Carl Shapiro and Hal R. Varian
Standards wars – battles for market dominance between incompatible technologies – are a fixture of the information age. Based on our study of historical standards wars, we have identified several generic strategies, along with a number of winning tactics, to help companies fighting today's – and tomorrow's – battles.
There is no doubt about the significance of standards battles in today's economy. Public attention is currently focused on the Browser War between Microsoft and Netscape (oops, America OnLine). Even as Judge Jackson evaluates the legality of Microsoft's tactics in the Browser War, the Audio and Video Streaming Battle is heating up between Microsoft and RealNetworks over software to deliver audio and video over the Internet. The 56k Modem War of 1997 pitted 3Com against Rockwell and Lucent-Microsoft's Word and Excel have vanquished WordPerfect and Lotus 1-2-3 respectively.
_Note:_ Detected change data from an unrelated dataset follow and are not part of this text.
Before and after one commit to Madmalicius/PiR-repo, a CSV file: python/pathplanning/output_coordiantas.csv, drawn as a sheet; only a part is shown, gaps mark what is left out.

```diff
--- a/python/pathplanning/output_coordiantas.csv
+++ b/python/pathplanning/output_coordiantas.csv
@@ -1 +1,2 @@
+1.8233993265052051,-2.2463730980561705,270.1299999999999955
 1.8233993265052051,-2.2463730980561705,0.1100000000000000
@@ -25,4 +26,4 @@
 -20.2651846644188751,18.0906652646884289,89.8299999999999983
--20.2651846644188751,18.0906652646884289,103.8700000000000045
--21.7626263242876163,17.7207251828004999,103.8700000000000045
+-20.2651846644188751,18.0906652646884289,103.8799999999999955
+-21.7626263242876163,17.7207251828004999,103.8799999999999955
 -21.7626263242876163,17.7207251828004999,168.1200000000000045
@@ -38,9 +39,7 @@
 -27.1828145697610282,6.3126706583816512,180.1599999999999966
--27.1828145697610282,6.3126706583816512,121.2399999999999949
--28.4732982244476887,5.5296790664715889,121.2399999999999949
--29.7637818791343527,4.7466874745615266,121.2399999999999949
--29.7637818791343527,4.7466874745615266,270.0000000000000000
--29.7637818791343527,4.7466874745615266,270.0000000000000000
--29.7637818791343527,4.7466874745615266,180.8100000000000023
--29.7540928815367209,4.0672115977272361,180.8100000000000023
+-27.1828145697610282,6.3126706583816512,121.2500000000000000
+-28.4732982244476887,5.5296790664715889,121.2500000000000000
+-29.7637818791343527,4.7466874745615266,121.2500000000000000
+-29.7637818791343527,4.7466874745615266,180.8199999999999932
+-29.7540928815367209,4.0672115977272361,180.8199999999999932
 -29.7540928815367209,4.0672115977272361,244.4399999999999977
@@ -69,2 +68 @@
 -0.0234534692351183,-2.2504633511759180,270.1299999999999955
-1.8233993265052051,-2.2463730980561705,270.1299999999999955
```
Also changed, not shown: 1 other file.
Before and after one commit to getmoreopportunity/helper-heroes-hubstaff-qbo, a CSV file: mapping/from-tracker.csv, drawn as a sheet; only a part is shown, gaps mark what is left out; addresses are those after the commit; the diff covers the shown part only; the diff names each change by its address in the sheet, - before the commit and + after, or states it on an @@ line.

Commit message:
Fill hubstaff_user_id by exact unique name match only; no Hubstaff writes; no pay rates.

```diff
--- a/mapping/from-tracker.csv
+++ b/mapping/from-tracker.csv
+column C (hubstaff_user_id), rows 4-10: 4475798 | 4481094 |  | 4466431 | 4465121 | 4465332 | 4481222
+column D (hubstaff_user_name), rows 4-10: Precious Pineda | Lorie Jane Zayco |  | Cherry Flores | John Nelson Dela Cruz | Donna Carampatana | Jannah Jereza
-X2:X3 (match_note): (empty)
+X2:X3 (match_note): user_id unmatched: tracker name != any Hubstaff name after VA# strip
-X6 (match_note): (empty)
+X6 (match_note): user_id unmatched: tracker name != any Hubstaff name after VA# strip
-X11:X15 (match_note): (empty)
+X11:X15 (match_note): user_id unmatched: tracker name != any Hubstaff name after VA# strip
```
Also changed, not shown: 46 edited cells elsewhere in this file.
Most everyone remembers the Video-Cassette Recorder Duel of the 1980s, in which Matsushita's VHS format triumphed over Sony's Betamax format. However, few recall how Philips's digital compact cassette and Sony's minidisk format both flopped in the early 1990s. This year, it's DVD versus Divx in the battle to replace both VCRs and CDs.
Virtually every high-tech company has some role to play in these battles, perhaps as a primary combatant, more likely as a member of a coalition or alliance supporting one side, and certainly as a customer ...